Anyway, I was vaguely aware of some troubles from, and between, the two houses in question. One early morning last August a woman in bathrobe and slippers came out of one house and began screaming up at the second floor of the other. The text of her monologue is too vulgar to post here, but the gist of it was that she (first woman) felt the other woman to be lacking in intelligence and other desirable qualities. As proof, she cited the fact that she (second woman) probably didn’t even know that her husband had spent the previous night engaging in intimate relations with her (first woman). She withheld this fact, though, until the very end of her rant, as if it were the clinching evidentiary fact in an elaborate legal argument.

So that was all very amusing, and there were other similar incidents which I paid little attention to. In October I gladly sealed up my windows and haven’t thought about those people since. That is, until I arrived late at last night’s meeting, to hear one of my neighbors—a petite, quiet mom of two little kids—finishing a sentence with “… and I guess when I really got disturbed was the day with the machine guns.” Apparently, some sort of hostage-like situation had happened a few weeks back, and the SWAT team came swarming down the street. Earlier, the same woman reported, she had called to report possible drug-dealing activity. The police asked her to call the DEA, and the DEA told her to be on the lookout for a large, tall man driving a rental car with out-of-state plates. If she saw this, she was to make detailed observations and call them back.

I’m not sure you can picture where I live. There are a bunch of renovated older houses, on two dead-end lanes that sort of abut each other, We have mostly nice professional-ish people, and a lot of lilacs. We don’t have much gunfire. But apparently I’ve been too busy at work to notice the crime wave (or, for that matter, to post on my blog.)

Well, we had all kinds of help at this meeting. Our local police officer was there, as well as the Community Policing representative. Our city councilor was there. The head of Public Works was there to discuss with us about sprucing up the street. These officials were all supportive and responsive (well, except the officer, who chastised the mom-neighbor for her reluctance to get involved with drug-trade surveillance: “If you want this taken care of, you can’t just cower in your house and hide!”)

We all felt bonded, neighborly, and safer. We drank wine and coffee. We brought up other problems of mutual interest: Who owns that red car that’s always blocking the way? What’s that smell of natural gas people have noticed? It turned into a bit of a where-have-you-been-all-winter springtime block party reunion. We caught up on recent vacation exploits, summer plans, job changes, and child development. I learned that the three-year-old next door knows my name and asks after me frequently. Overall, it’s almost worth having the SWAT team on your street if it results in a neighborly experience.

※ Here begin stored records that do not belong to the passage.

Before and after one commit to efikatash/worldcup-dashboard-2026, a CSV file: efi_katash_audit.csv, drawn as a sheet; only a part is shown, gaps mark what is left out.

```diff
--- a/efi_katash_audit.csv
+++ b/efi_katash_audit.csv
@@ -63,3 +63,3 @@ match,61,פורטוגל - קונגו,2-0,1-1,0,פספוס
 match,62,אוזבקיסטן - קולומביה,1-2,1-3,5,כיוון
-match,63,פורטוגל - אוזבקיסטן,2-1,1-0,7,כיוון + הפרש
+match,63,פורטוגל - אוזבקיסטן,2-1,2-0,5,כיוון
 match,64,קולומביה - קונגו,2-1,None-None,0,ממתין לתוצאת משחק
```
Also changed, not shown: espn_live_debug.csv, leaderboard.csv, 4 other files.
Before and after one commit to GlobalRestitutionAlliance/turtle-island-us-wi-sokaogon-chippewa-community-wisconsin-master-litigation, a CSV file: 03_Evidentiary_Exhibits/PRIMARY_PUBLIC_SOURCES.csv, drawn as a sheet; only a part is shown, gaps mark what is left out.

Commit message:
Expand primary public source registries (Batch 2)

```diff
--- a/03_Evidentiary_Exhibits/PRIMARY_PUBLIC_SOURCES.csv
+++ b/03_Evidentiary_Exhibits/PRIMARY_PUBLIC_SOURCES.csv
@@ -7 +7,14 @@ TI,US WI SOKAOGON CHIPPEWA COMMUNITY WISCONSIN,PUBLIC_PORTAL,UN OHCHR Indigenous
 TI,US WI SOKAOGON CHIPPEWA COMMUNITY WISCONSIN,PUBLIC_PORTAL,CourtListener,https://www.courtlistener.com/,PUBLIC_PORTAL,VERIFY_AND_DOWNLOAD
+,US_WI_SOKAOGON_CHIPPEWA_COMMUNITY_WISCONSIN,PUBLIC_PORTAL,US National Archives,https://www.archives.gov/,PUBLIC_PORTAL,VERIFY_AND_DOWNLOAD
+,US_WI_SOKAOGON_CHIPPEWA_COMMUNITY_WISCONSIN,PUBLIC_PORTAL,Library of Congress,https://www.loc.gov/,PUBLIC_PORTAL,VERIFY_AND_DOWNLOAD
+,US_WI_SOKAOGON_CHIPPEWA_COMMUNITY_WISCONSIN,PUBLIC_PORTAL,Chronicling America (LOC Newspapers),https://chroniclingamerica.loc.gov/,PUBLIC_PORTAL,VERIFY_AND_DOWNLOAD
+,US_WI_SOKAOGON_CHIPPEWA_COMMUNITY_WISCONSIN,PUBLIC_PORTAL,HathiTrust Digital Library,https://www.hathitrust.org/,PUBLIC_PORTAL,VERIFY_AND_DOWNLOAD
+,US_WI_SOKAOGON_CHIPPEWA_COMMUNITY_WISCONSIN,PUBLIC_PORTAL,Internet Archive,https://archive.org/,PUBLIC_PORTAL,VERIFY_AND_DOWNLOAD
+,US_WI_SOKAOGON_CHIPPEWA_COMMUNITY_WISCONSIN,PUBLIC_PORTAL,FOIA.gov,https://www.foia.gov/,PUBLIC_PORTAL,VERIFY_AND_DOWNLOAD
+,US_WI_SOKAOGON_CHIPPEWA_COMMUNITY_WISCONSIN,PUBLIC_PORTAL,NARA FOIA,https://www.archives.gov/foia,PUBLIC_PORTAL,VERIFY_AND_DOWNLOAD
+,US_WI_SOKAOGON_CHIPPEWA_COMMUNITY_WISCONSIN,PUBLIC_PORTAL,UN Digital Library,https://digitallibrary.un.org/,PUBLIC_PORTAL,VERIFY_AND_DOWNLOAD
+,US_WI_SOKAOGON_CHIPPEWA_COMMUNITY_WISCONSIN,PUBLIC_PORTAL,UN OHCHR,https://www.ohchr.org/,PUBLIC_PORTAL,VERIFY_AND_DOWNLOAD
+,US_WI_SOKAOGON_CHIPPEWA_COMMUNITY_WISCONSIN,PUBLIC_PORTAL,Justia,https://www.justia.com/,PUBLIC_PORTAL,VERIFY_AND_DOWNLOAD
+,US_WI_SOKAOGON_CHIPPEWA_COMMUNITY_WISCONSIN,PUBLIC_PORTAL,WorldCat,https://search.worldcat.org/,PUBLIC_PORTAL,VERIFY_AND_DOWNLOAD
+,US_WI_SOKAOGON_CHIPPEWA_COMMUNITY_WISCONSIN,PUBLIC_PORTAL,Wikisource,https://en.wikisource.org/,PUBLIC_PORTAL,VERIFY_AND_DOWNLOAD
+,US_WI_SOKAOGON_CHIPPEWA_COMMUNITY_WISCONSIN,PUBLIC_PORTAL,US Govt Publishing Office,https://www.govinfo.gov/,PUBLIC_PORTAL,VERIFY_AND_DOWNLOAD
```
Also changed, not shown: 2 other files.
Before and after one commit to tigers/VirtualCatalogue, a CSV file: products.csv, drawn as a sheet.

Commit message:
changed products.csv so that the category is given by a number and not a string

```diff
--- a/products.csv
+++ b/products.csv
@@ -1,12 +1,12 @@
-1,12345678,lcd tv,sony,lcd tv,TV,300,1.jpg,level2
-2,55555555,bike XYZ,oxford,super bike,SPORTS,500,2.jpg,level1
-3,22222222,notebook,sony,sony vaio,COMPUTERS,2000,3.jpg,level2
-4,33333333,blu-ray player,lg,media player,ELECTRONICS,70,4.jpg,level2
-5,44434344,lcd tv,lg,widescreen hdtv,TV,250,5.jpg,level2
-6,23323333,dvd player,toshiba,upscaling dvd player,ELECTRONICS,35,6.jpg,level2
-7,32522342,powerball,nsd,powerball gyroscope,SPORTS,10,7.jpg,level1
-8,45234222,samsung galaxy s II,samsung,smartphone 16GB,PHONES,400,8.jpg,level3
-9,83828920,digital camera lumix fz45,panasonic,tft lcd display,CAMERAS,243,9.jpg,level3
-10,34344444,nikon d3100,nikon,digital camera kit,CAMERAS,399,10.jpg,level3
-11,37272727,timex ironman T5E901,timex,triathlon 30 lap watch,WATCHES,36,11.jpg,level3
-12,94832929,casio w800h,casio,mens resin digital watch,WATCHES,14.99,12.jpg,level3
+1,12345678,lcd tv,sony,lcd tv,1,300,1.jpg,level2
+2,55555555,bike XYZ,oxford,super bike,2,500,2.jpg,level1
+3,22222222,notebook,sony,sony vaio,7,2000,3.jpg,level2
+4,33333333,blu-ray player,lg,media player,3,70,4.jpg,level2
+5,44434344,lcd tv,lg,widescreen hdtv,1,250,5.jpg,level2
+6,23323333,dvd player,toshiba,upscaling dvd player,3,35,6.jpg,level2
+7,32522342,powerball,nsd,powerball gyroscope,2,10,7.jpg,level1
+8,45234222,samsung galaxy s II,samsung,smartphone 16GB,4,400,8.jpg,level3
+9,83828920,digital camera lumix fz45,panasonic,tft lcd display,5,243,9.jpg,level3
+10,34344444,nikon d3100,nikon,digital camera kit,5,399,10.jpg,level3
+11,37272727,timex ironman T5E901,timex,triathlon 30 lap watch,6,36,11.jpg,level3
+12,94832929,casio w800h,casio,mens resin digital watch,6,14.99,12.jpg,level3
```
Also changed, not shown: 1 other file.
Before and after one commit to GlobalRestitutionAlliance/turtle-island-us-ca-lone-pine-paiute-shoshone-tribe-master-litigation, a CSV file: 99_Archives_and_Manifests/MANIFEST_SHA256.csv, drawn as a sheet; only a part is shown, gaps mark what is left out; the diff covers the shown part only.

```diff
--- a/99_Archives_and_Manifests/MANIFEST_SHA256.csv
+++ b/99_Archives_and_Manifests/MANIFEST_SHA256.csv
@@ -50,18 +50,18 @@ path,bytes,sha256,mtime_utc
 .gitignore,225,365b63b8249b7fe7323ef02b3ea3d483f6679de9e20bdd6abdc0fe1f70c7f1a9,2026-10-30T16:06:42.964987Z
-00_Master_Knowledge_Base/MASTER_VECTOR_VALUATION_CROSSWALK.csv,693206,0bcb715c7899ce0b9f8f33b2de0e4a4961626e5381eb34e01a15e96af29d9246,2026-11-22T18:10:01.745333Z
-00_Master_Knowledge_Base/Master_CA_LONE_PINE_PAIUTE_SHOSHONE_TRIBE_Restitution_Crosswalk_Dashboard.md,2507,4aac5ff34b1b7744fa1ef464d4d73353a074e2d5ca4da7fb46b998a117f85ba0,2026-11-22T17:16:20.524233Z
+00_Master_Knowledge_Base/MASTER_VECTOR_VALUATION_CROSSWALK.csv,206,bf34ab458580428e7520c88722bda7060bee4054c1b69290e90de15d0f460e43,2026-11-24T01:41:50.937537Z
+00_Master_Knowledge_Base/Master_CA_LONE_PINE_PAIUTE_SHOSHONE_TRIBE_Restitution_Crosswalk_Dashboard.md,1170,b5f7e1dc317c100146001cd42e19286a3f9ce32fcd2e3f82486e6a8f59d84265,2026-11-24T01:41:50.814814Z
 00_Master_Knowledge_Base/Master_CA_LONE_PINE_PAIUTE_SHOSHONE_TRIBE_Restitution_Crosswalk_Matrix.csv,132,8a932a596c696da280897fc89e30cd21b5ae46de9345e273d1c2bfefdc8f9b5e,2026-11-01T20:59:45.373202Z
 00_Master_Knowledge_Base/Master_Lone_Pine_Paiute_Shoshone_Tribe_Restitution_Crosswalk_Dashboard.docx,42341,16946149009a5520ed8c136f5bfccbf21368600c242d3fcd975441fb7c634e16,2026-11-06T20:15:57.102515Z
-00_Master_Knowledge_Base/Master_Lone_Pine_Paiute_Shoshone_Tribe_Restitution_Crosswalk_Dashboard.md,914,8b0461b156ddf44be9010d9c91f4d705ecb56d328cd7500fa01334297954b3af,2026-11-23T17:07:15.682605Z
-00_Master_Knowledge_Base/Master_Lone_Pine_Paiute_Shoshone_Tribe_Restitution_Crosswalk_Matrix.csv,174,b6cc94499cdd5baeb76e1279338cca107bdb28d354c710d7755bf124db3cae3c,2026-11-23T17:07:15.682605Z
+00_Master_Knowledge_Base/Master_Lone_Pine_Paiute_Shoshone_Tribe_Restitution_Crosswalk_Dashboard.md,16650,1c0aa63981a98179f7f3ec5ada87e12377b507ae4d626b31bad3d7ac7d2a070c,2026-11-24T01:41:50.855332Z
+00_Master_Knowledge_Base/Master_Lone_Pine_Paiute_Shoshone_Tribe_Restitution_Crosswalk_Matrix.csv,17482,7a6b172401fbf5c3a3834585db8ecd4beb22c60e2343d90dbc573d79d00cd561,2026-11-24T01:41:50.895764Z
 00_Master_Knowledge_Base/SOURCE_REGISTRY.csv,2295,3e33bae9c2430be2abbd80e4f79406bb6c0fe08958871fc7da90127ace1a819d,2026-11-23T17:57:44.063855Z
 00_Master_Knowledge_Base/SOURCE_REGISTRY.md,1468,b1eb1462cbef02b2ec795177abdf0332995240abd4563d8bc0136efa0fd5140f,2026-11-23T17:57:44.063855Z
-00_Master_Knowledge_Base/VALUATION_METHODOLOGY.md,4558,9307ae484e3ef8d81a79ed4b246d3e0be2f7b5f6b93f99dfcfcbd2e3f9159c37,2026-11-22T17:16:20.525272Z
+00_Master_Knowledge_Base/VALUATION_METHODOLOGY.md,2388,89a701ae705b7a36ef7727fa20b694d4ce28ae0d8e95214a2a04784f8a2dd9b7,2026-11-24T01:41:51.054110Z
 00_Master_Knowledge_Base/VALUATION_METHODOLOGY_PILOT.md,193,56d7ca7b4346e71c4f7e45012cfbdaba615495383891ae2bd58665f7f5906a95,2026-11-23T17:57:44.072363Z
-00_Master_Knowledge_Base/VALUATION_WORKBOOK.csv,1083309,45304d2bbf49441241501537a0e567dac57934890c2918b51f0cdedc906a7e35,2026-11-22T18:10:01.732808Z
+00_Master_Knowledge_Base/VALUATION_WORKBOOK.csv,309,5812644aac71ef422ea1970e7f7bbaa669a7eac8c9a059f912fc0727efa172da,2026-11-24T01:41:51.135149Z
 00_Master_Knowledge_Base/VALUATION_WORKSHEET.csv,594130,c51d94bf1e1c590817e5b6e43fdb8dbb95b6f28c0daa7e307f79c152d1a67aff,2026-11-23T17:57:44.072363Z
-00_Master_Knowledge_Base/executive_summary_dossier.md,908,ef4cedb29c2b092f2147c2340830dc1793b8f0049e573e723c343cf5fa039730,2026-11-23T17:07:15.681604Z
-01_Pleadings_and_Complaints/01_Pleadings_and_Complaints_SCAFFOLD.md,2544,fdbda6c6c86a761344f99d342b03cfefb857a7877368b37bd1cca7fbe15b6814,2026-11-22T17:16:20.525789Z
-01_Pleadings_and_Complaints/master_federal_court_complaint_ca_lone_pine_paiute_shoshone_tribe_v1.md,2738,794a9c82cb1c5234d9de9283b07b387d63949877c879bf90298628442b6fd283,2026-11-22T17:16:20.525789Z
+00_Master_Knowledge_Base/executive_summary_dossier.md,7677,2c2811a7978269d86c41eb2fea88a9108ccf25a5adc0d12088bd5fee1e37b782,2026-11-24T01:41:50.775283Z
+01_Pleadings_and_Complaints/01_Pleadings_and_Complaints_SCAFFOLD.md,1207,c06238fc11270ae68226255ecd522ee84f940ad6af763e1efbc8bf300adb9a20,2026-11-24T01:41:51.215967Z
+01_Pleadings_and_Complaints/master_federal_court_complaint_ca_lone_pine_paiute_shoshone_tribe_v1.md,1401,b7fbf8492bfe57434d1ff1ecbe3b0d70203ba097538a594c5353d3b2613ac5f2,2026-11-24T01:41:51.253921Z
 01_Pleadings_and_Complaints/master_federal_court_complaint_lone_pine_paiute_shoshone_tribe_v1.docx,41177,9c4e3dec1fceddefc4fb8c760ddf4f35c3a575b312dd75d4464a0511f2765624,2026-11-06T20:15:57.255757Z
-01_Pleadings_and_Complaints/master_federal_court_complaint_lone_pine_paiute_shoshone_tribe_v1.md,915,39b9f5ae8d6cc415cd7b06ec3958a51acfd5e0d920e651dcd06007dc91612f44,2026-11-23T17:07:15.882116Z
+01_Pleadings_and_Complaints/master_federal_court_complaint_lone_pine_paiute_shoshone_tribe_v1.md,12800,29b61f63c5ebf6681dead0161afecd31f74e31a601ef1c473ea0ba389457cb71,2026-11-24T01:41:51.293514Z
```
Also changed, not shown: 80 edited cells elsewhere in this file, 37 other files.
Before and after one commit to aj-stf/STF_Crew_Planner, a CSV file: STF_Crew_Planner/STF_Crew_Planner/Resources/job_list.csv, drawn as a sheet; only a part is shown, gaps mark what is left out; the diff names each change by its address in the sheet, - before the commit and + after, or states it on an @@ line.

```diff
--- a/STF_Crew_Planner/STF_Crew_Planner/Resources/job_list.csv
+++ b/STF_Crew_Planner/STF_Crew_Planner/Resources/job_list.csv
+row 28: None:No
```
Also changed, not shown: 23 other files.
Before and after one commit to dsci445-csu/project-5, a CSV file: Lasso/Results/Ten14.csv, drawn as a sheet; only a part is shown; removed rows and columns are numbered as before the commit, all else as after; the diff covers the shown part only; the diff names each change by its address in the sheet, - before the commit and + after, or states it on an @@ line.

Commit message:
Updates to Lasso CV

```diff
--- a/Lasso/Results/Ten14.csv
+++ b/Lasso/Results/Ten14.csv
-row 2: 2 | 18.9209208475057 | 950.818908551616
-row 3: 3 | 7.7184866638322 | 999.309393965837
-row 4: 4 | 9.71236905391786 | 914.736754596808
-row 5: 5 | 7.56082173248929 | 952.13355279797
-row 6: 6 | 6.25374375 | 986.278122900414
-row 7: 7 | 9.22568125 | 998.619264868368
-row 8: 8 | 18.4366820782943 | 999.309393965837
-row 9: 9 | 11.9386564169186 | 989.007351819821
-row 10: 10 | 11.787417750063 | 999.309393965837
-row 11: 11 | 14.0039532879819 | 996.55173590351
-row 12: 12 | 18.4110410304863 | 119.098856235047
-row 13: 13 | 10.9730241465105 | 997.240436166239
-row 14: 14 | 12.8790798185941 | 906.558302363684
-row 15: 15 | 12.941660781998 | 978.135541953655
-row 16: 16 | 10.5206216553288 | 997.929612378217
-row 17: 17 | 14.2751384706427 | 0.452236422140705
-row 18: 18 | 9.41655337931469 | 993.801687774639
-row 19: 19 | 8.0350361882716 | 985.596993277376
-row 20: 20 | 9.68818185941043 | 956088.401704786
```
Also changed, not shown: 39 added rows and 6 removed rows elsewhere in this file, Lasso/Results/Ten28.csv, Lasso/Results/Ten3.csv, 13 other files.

Especially if you’re at work the day the machine-guns come through.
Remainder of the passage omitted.